While the risk of capital flight is real, it is a long-term structural issue. The evidence of capital outflows so far remains both preliminary and sketchy.
The mainland’s relatively closed capital account makes capital flight manageable. It also buys time for structural reforms to fix the problems that underlie capital flight.
Observers have cited the evidence of capital flight in isolation, which tends to skew any analysis of the mainland’s financial and currency risks. These analyses have exclusively focused on the near-term decline in foreign reserves and foreign currency purchases by onshore banks. They have failed to discuss the most important aspect – that mainland foreign reserves recorded a net increase of US$22 billion last year.
Granted, this was the smallest increase in reserves in the past 14 years, but it is also an undeniable fact that there were net capital inflows to the mainland last year, despite some outflows in the final quarter.
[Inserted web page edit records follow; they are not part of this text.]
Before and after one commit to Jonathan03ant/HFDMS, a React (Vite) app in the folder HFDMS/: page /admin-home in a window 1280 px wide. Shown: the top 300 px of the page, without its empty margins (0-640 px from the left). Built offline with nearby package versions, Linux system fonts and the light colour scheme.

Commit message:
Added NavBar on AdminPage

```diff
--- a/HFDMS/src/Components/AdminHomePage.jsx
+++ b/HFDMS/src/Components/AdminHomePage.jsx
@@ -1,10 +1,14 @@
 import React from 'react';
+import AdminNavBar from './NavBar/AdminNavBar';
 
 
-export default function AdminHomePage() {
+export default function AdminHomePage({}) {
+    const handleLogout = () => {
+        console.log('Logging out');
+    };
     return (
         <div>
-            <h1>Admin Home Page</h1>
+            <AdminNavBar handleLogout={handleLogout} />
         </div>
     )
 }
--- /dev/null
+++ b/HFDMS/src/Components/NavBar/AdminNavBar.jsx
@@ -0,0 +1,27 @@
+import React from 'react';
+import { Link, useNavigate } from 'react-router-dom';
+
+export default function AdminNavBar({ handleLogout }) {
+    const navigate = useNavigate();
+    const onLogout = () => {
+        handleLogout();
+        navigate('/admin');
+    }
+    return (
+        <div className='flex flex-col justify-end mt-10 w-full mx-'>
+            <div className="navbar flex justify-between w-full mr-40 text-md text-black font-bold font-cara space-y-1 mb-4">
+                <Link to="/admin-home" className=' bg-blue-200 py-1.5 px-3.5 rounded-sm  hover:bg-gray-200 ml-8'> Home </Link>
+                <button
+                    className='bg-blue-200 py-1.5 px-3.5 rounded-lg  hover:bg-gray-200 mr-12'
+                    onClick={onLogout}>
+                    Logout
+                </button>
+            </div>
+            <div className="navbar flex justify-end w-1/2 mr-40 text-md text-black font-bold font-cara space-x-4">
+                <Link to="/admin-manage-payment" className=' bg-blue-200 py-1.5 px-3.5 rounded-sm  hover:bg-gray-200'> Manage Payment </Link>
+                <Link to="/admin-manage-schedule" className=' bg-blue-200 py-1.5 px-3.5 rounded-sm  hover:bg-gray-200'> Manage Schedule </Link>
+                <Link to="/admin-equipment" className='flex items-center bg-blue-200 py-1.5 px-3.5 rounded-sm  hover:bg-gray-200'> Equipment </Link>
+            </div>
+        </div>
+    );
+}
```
These inflows would have pushed up the yuan against the US dollar in 2014 if the People’s Bank of China had not intervened early in the year to squash the one-way bet on yuan appreciation.
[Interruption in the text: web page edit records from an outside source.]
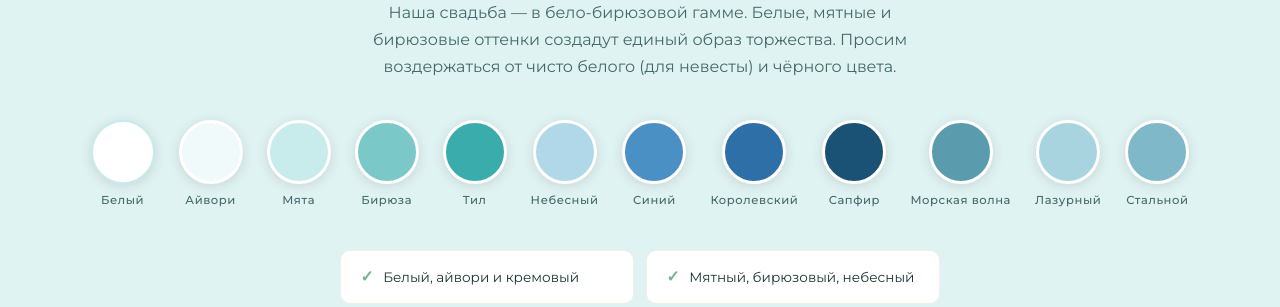
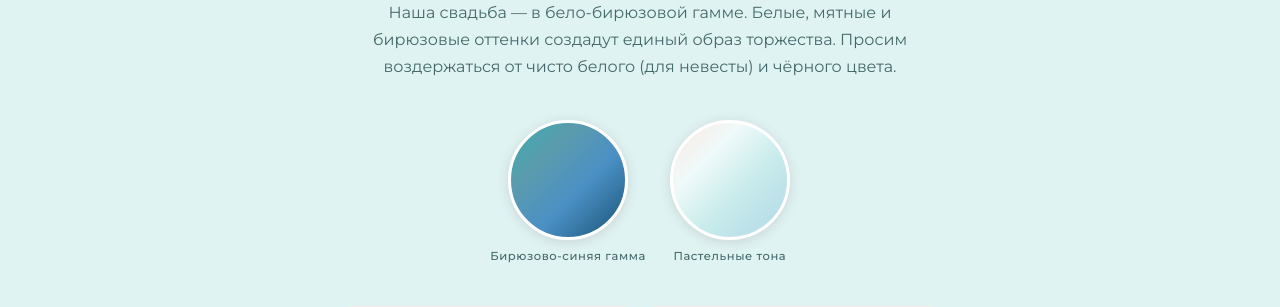
Before and after one commit to pr-poehali-dev/wedding-invitation-denis-anastasia, a React (Vite) app: page / in a window 1280 px wide. Shown: the part 4020-4327 px from the top of the page. Built offline with nearby package versions, Linux system fonts and the light colour scheme.

Commit message:
Обновить палитру цветов одежды

```diff
--- a/src/index.css
+++ b/src/index.css
@@ -653,6 +653,10 @@
 .swatch-circle:hover {
   transform: scale(1.1);
 }
+.swatch-circle--large {
+  width: 120px;
+  height: 120px;
+}
 .swatch-name {
   font-size: 0.72rem;
   font-weight: 500;
--- a/src/pages/Index.tsx
+++ b/src/pages/Index.tsx
@@ -60,19 +60,15 @@ const timeline = [
   },
 ];
 
-const dresscode: { color: string; name: string; border?: boolean }[] = [
-  { color: "#FFFFFF", name: "Белый", border: true },
-  { color: "#F0FAFA", name: "Айвори" },
-  { color: "#C8EBEB", name: "Мята" },
-  { color: "#7BC8C8", name: "Бирюза" },
-  { color: "#3AACAC", name: "Тил" },
-  { color: "#B0D8E8", name: "Небесный" },
-  { color: "#4A90C4", name: "Синий" },
-  { color: "#2E6FA8", name: "Королевский" },
-  { color: "#1A5276", name: "Сапфир" },
-  { color: "#5B9BAE", name: "Морская волна" },
-  { color: "#A8D4E0", name: "Лазурный" },
-  { color: "#7EB8C9", name: "Стальной" },
+const dresscodeGroups = [
+  {
+    name: "Бирюзово-синяя гамма",
+    gradient: "linear-gradient(135deg, #3AACAC 0%, #5B9BAE 30%, #4A90C4 60%, #1A5276 100%)",
+  },
+  {
+    name: "Пастельные тона",
+    gradient: "linear-gradient(135deg, #F9E8E0 0%, #F0FAFA 30%, #C8EBEB 60%, #B0D8E8 100%)",
+  },
 ];
 
 type FormData = {
@@ -352,16 +348,13 @@ export default function Index() {
             чисто белого (для невесты) и чёрного цвета.
           </p>
           <div className="dresscode-palette">
-            {dresscode.map((c) => (
-              <div key={c.name} className="dresscode-swatch">
+            {dresscodeGroups.map((g) => (
+              <div key={g.name} className="dresscode-swatch">
                 <div
-                  className="swatch-circle"
-                  style={{
-                    background: c.color,
-                    border: c.border ? "2px solid #c8ebeb" : undefined,
-                  }}
+                  className="swatch-circle swatch-circle--large"
+                  style={{ background: g.gradient }}
                 />
-                <span className="swatch-name">{c.name}</span>
+                <span className="swatch-name">{g.name}</span>
               </div>
             ))}
           </div>
```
The mainland’s current account surplus is turning around, with the rising trend likely to continue. Steady net inbound foreign direct investment will boost the economy’s basic balance (current account plus net long-term capital inflows), which amounted to more than 4 per cent of gross domestic product last year, and support the yuan’s external value.
What about the mainland’s overseas direct investment (ODI), which has increasingly become a crucial source of capital outflow?
While ODI has been national policy since 2000 and has risen 13-fold since 2003, it remains too small to have any material impact on the overall net capital flow trend. It amounted to an estimated 0.13 per cent of GDP in 2014, up from 0.01 per cent in 2004. But given the risk of capital flight, Beijing is unlikely to boost ODI significantly in the medium-term. Net FDI inflows will continue to augment the basic surplus.
The mainland’s capital flight is not yet a major problem, but it is a risk that must be monitored closely. If it were to increase and overwhelm capital inflows, it would destabilise the financial system and put significant downward pressure on the yuan. To prevent this, Beijing is unlikely to open the capital account anytime soon.
Chi Lo is a senior economist at BNP Paribas Investment Partners (Asia) and author of The Renminbi Rises: Myths, Hypes and Realities of RMB Internationalisation and Reforms in the Post-Crisis World